they estimate there are some 6,000 carp per mile here. this annual carp fishing derby draws a big crowd. advice to the uninitiated, take cover. these babies jump even without being zapped. >> whoa! >> reporter: hey, let's gratuitously watch that again in slow motion. >> whoa! >> reporter: in their native china asian carp are dined on daily. here, while the american palette doesn't want them on a plate, yet. >> fish dogs, hot dogs made out of fish. you put mustard on it and not tartar sauce. >> reporter: and where else in the world is dinner going to come right to you? kevin tibbles, nbc news, near havana, illinois. page iine ining plz pauls. lester holt will be with you this weekend. we hope to see you right back here on monday night. in the meantime, have a good weekend. good night.

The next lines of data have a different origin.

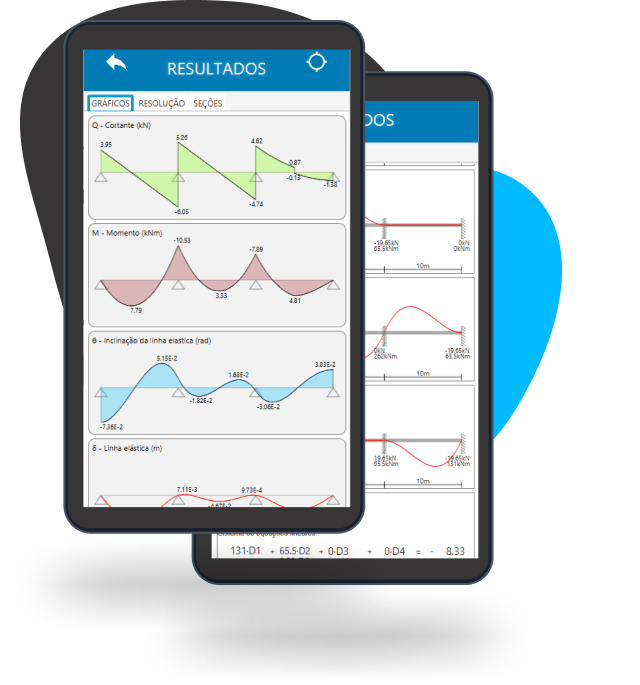
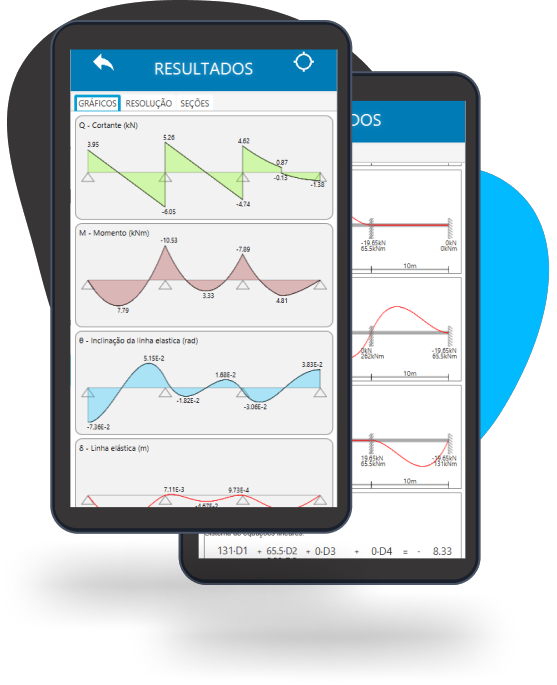
Ajustando imagem apresentacao section home

diff --git a/estilo.css b/estilo.css
@@ -55,12 +55,15 @@ body{
     display: none;
 }
 
+.topnav:first-child {
+    padding-left: 7%;
+}
+
 .topnav-child{
     display: flex;
-    justify-content: center;
+/*     justify-content: center; */
     align-items: center;
     float: left;
-    justify-content: center;
     height: 100%;
 }
 
@@ -78,7 +81,7 @@ body{
     display: inline-table; 
     vertical-align: middle; 
     text-align: center;
-    margin-right: 5%;
+    margin-right: 6%;
 }
 
 #buttons-menu a{
@@ -182,12 +185,12 @@ section{
     width: 100%;
 }
 
-/* #home-div {
-    position: relative;
-    top: 156px;
-    left: 0;
-    width: auto;
+#home-div {
+    width: 100%;
+    height: 100%;
 }
+
+/* 
 
 #home-div> * {
     display: block;
@@ -196,24 +199,31 @@ section{
 }
  */
 #home-div-child {
-    position: relative;
-    top: 156px;
-    left: 0;
-    width: auto;
+    padding-top: 156px;
+    width: 50%;
+    height: 100%;
+}
+
+#div-imagem-apresentacao{
+    padding-right: 1%;
+    padding-top: 44px;
+    width: 50%;
+
+    display: flex;
+/*     justify-content: center; */
+/*     align-items: center; */
+    float: right;
+    height: 100%;
 }
 
 #imagem-apresentacao{
-    float: right;
-    position: relative;
-    top: 44px;
-    left: 200px;
-    width: auto;
+    
 }
 
 #home-div-child > * {
     display: block;
     margin-bottom: 30px;
-    margin-left: 7%;
+    margin-left: 14%;
 }
 
 #home-div h4 {

diff --git a/index.html b/index.html
@@ -37,8 +37,8 @@
                         <a href="" class="btn-claro btn-home"><img class="img-btn" src="images/vector_cadastro_btn_claro.png"><span class="span-btn">Cadastrar</span></a>
                     </div>
                 </div>
-                <div id="imagem-apresentacao">
-                    <img src="images/apresentacao_home.png">
+                <div id="div-imagem-apresentacao">
+                    <img id="imagem-apresentacao" src="images/apresentacao_home.png">
                 </div>
             </div>
         </section>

thicke interrogated about th throwing himself a divorce party. >> i heard you've been hanging out with some beautiful models. >> and paula, single girl in the city night out. more hollywood hookups and breakups. why ricki lake reportedly threw her husband out of the house. >> so secretive. why? >> newlyweds george and amal on opposite sides of the globe and blake lively dressing up her baby bump for its red c debut. >> whatever will do. then, ann romney answers the burning question. will mitt run again? >> well -- >> her all-new tell-all, opening up about battling disease, depression, and teaming up with the clintons. plus, charissa grilling norman reedus for secrets and spoilers. >> any love on the horizon? >> revealing his model past and model ex. now on "extra" -- >> the source for all things "walking dead." >> from universal studios hollywood, the entertainment ca